New constitutional stand-off as SNP pushes ahead with Brexit bill

Scotland's Brexit minister Mike Russell addressed MSPs
Scotland's Brexit minister Mike Russell addressed MSPs
Have your say

The constitutional stand-off between Holyrood and Westminster over Brexit escalated last night after the Scottish Government forged ahead with its own EU Withdrawal Bill - despite being told it is beyond the Scottish Parliament’s powers.

Read more: Nicola Sturgeon says Brexit offer ‘undermines devolution’

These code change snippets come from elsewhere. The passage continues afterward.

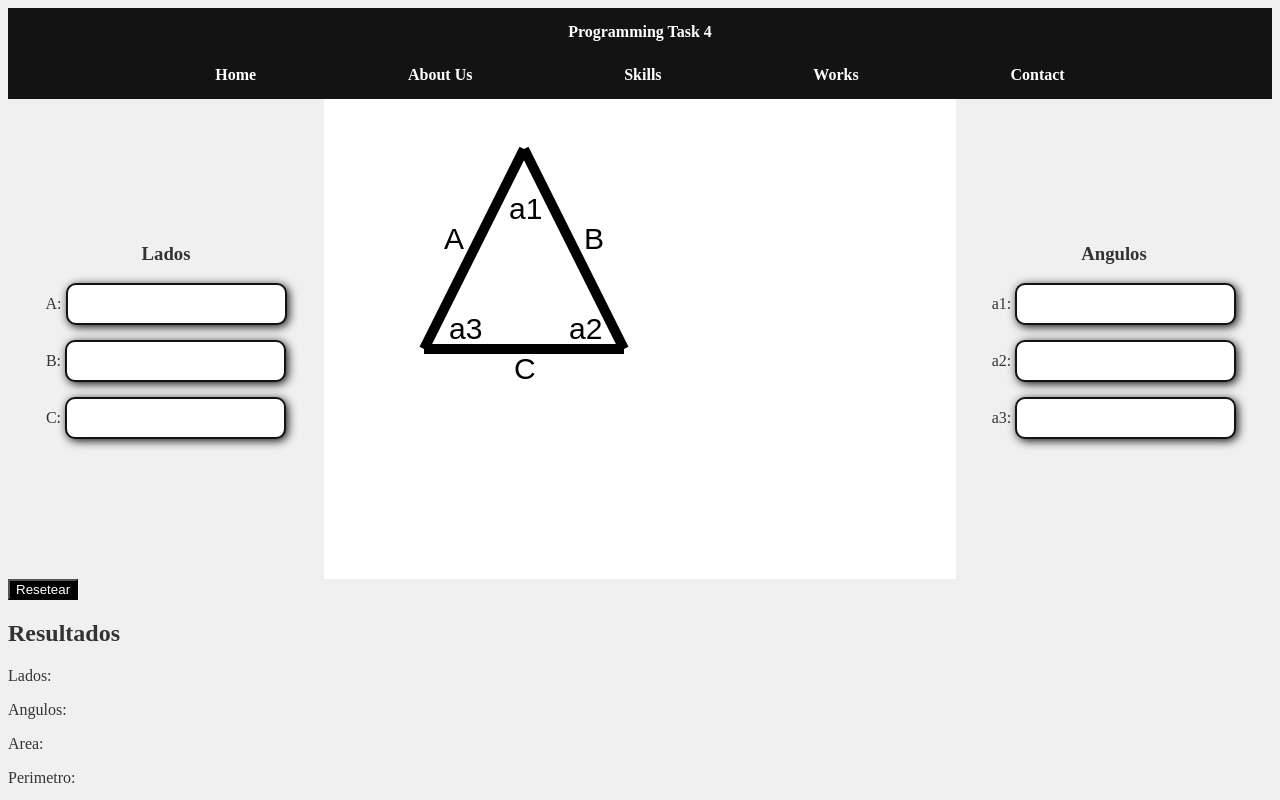
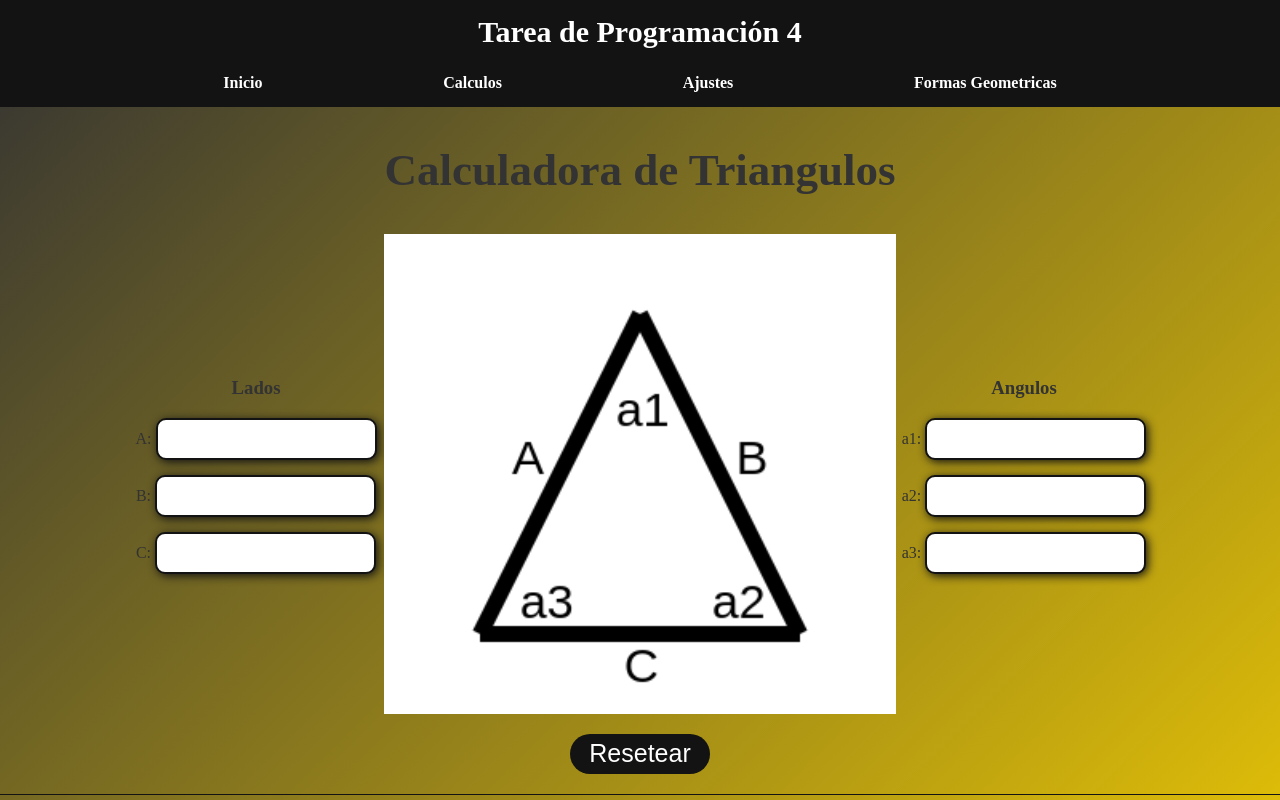
Before and after one commit to kevtico20/Teor-a-de-Tri-ngulos, a website: page index.html in a window 1280 px wide. Shown: the top 800 px of the page. Drawn offline with nearby package versions, Linux system fonts and the light colour scheme; files that its build step writes are made by us from their sources.

Commit message:
Esto posee estilos listos e imagen central acomodada

```diff
--- a/css/base.scss
+++ b/css/base.scss
@@ -1,7 +1,10 @@
-$color-one:#131313;
-$color-two:white;
-$color-three:#3b04bb;
-$color-four:#000;
+$color-one: #131313;
+$color-two: white;
+$color-three: #007bff;
+$color-four: #000;
+$color-five: linear-gradient(135deg, #333333, #ffd700);
+$color-six: #333;
+$color-seven: #f0f0f0;
 
 ::-webkit-scrollbar {
   width: 10px;
@@ -28,8 +31,28 @@ html {
 }
 
 body {
-    background-color: #f0f0f0;
-    color: #333;
+  background-color: $color-seven;
+  color: $color-six;
+  height: 100%;
+  padding: 0;
+  margin: 0;
+  background: $color-five;
+}
+
+h2 {
+  text-align: center;
+  font-size: 45px;
+  font-weight: bolder;
+}
+
+p {
+  font-size: 30px;
+  font-weight: bold;
+}
+
+span {
+  color: $color-two;
+  margin-left: 15px;
 }
 
 .container {
@@ -92,6 +115,7 @@ header {
               background-color: $color-three;
               border-radius: 10px;
               color: $color-two;
+              color: $color-one;
             }
           }
         }
@@ -111,7 +135,7 @@ footer {
   #copyright {
     display: flex;
     flex-direction: column;
-    justify-content: center; /* Centrar contenido horizontalmente */
+    justify-content: center;
     align-items: center;
   }
 
@@ -141,8 +165,29 @@ input[type="number"] {
 }
 
 #triangleSection {
-    height: 800px;
   margin-bottom: 15px;
+  border-bottom: 1px solid $color-one;
+}
+
+.btn {
+  background-color: $color-one;
+  color: $color-two;
+  border-radius: 20px;
+  width: 140px;
+  height: 40px;
+  border: none;
+  font-size: 25px;
+}
+
+.btn:hover {
+  background-color: $color-three;
+  color: $color-one;
+}
+
+.center {
+  text-align: center;
+  padding: 20px;
+
 }
 
 .containerDiv {
@@ -153,7 +198,8 @@ input[type="number"] {
   .divLateral {
     display: flex;
     flex-direction: column;
-      justify-content: center; /* Centra horizontalmente */
+    justify-content: center;
+    /* Centra horizontalmente */
     align-items: center;
     width: 25%;
 
@@ -165,5 +211,7 @@ input[type="number"] {
   .divCentral {
     background-color: $color-two;
     width: 50%;
+    justify-content: center;
+    display: flex;
   }
 }
--- a/index.html
+++ b/index.html
@@ -11,14 +11,13 @@
 <body>
   <header>
     <div id="navigationBar" class="container">
-      <p>Programming Task 4</p>
+      <p>Tarea de Programación 4</p>
       <nav>
         <ul>
-          <li><a href="/">Home</a></li>
-          <li><a href="#aboutUsSection">About Us</a></li>
-          <li><a href="#skillsSection">Skills</a></li>
-          <li><a href="#worksSection">Works</a></li>
-          <li><a href="#contactSection">Contact</a></li>
+          <li><a href="/">Inicio</a></li>
+          <li><a href="#skillsSection">Calculos</a></li>
+          <li><a href="#worksSection">Ajustes</a></li>
+          <li><a href="#contactSection">Formas Geometricas</a></li>
         </ul>
       </nav>
     </div>
@@ -26,16 +25,15 @@
   <main>
     <article>
       <section id="triangleSection">
+        <div class="container">
+          <h2>Calculadora de Triangulos</h2>
           <form id="trian">
             <div class="containerDiv">
               <div class="divLateral">
                 <h3>Lados</h3>
                 <div>
-
-
                   <label " for=" txtSideA">A:</label>
                   <input type="number" id="txtSideA" />
-
                 </div>
                 <div>
                   <label for="txtSideB">B:</label>
@@ -67,13 +65,23 @@
               </div>
 
             </div>
-          <button type="reset" style="background-color: black; color: white;" id="calcular-btn">Resetear</button>
+            <div class="center">
+              <button class="btn" type="reset" id="calcular-btn">Resetear</button>
+
+            </div>
           </form>
+        </div>
+      </section>
+      <section>
+        <div class="container">
+
           <h2>Resultados</h2>
-        <p>Lados:<span style="color: #000;" id="resultado-lados"></span></p>
-        <p>Angulos:<span style="color: #000;" id="resultado-angulos"></span></p>
-        <p>Area:<span style="color: #000;" id="resultado-area"></span></p>
-        <p>Perimetro:<span style="color: #000;" id="resultado-perimetro"></span></p>
+          <p>Lados:<span id="resultado-lados"></span></p>
+          <p>Angulos:<span id="resultado-angulos"></span></p>
+          <p>Area:<span id="resultado-area"></span></p>
+          <p>Perimetro:<span id="resultado-perimetro"></span></p>
+        </div>
+
       </section>
     </article>
   </main>
@@ -89,7 +97,8 @@
   </footer>
 </body>
 <script src="./js/script.js"></script>
+<script src="./js/calculos.js"></script>
 <script src="./js/triangulo.js"></script>
-<script src="./js/calculos.js"></script>
+
 
 </html>
```
Lines whose indentation alone changed are shown as unchanged.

In an unprecedented move, Scotland’s Brexit minister Mike Russell insisted that the Scottish Government would forge ahead with its own legal framework after Holyrood’s Presiding Officer Ken Macintosh judged it was outwith Holyrood’s competence.

And it could result in a court battle between the Scottish and UK Government over a Brexit “powers grab” after Mr Russell hinted that SNP ministers are ready to fight any legal challenge from Westminster.

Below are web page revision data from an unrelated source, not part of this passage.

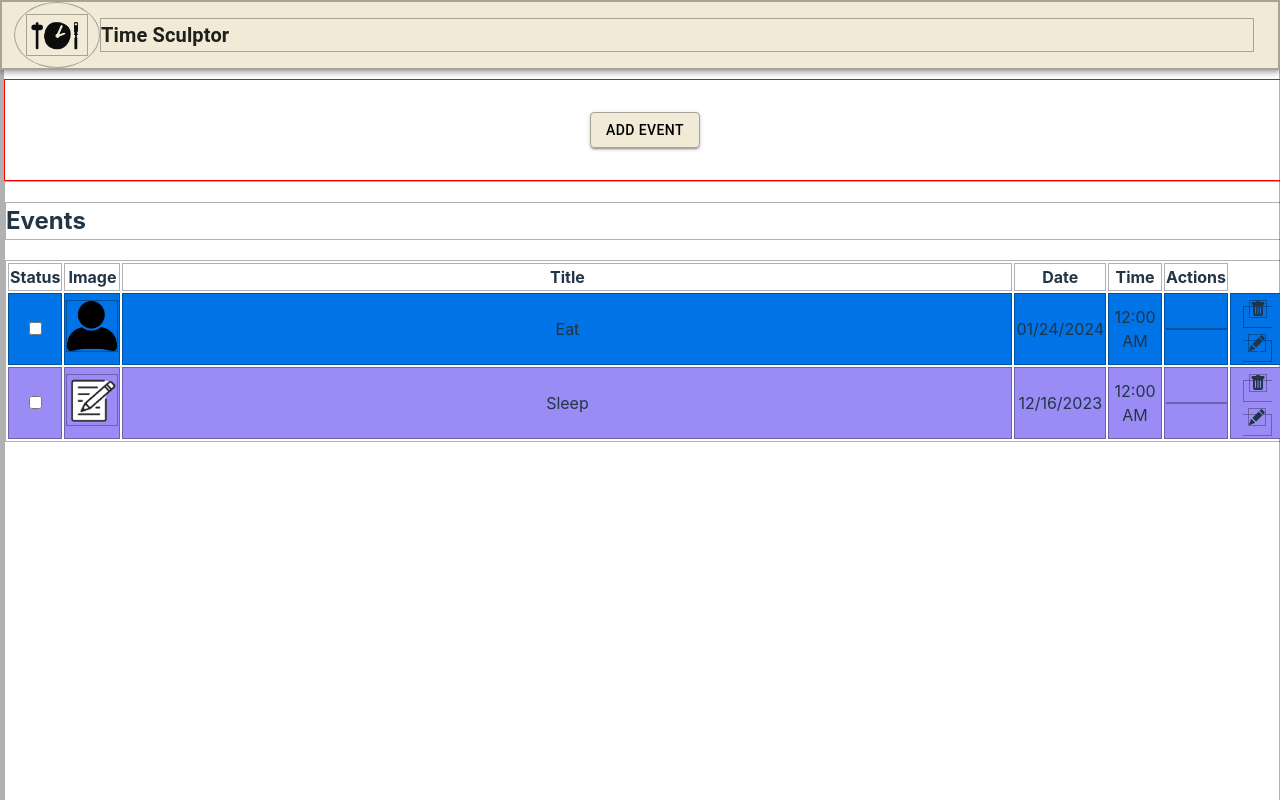
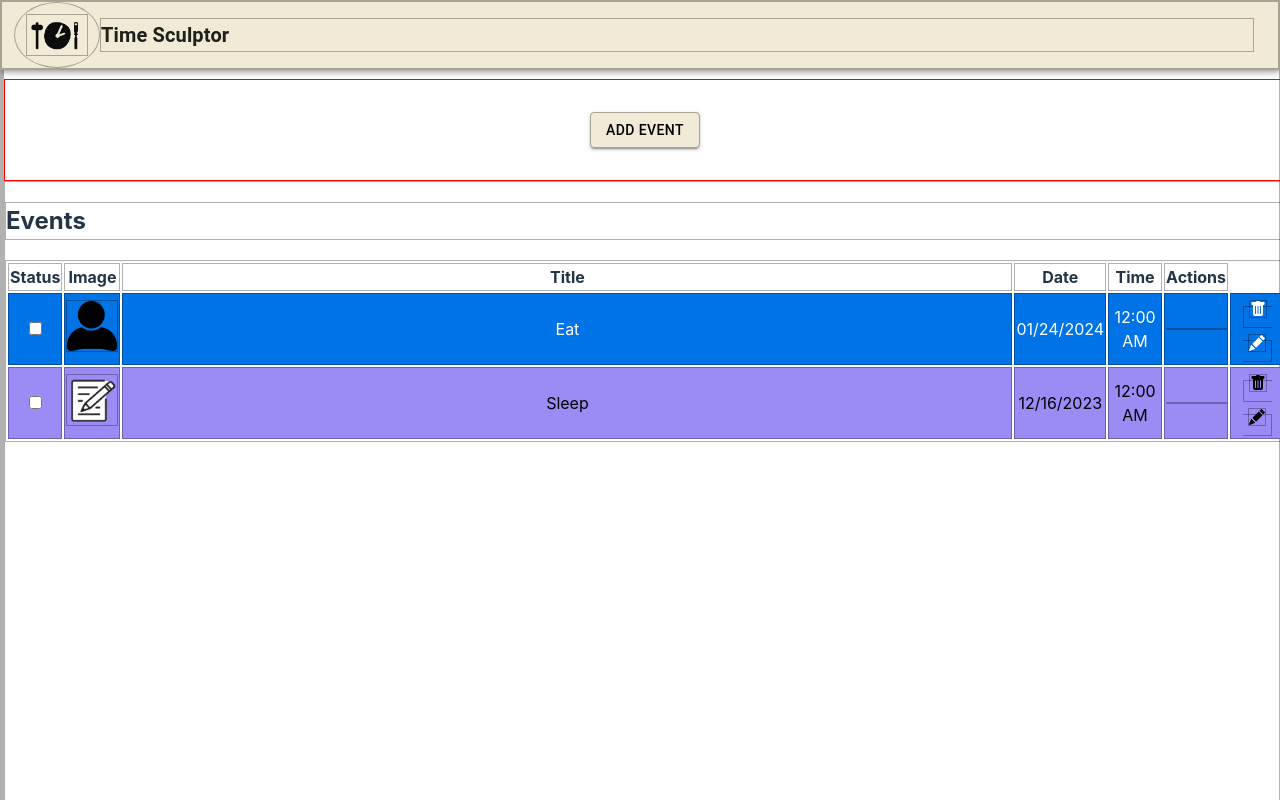
Before and after one commit to nickw409/TimeSculptor, a React (Vite) app in the folder TimeSculptor/: page / in a window 1280 px wide. Shown: the top 800 px of the page. Built offline with nearby package versions, Linux system fonts and the light colour scheme.

Commit message:
Update events.jsx

```diff
--- a/TimeSculptor/src/components/events.jsx
+++ b/TimeSculptor/src/components/events.jsx
@@ -4,6 +4,20 @@ import {BsFillTrashFill, BsFillPencilFill} from "react-icons/bs";
 import EditDialog from './edit_dialog';
 import DeleteWarning from './delete_warning';
 import { useState } from 'react';
+
+function getTextColor(hexColor) {
+    const colorMap = {
+        '#029356': '#000000',
+        '#009eb0': '#000000',
+        '#0073e6': '#ffffff',
+        '#606ff3': '#000000',
+        '#9b8bf4': '#000000'
+    };
+
+    return colorMap[hexColor] || '#000000';
+}
+
+
 
 export default function EventTable( {events, deleteEvent, editEvent } ) {
     function closeEditDialog()
@@ -39,7 +53,7 @@ export default function EventTable( {events, deleteEvent, editEvent } ) {
                 </thead>
                 <tbody>
                     {events.map(event => (
-                        <tr key={event.id} style={{backgroundColor: event.color}}>
+                        <tr key={event.id} style={{backgroundColor: event.color, color: getTextColor(event.color)}}>
                             <td className='statusCol'><input type="checkbox" /></td>
                             <td className='imageCol'><img src={event.icon} alt={event.id}/></td>
                             <td>{event.title}</td>
```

Nicola Sturgeon warned yesterday it is now “very likely” that the Holyrood would reject Westminster’s EU Withdrawal Bill when it comes before MSPs as a legislative consent motion (LCM).

The Scottish Government is now to accelerate its Withdrawal from the European Union (legal Continuity) Bill on an emergency basis which would see it formally passed by MSPs at the end of next month.

Mr Russell said the Scottish Government is endeavouring to protect the devolution settlement.

He said: “This is the first time since the reconvening of the Scottish Parliament in 1999 that the government has introduced a bill and the Presiding Officer has not been satisfied as to the legislative competence.

“We recognise that, we are mindful of what a serious moment it is.”

It emerged last night that Scotland’s top law officer, Lord Advocate Lord Wolffe, had judged that the proposed Scottish Government legislation was within Holyrood’s powers, in clash with Holyrood lawyers.

Mr Russell told MSPs that Scottish ministers “respectfully disagree” with Holyrood bosses and would be forging ahead.

“Scottish ministers are satisfied that it is within the powers of the Parliament to prepare for the devolved legislative consequences of the decision by the UK to leave the EU.

“We do not agree with the Presiding Officers view that it is incompatible with EU law to legislate in anticipation of what is to happen when EU law no longer applies.”

He added: “I can confirm that the Lord Advocate is satisfied that the Bill is within the legislative competence of the Parliament.”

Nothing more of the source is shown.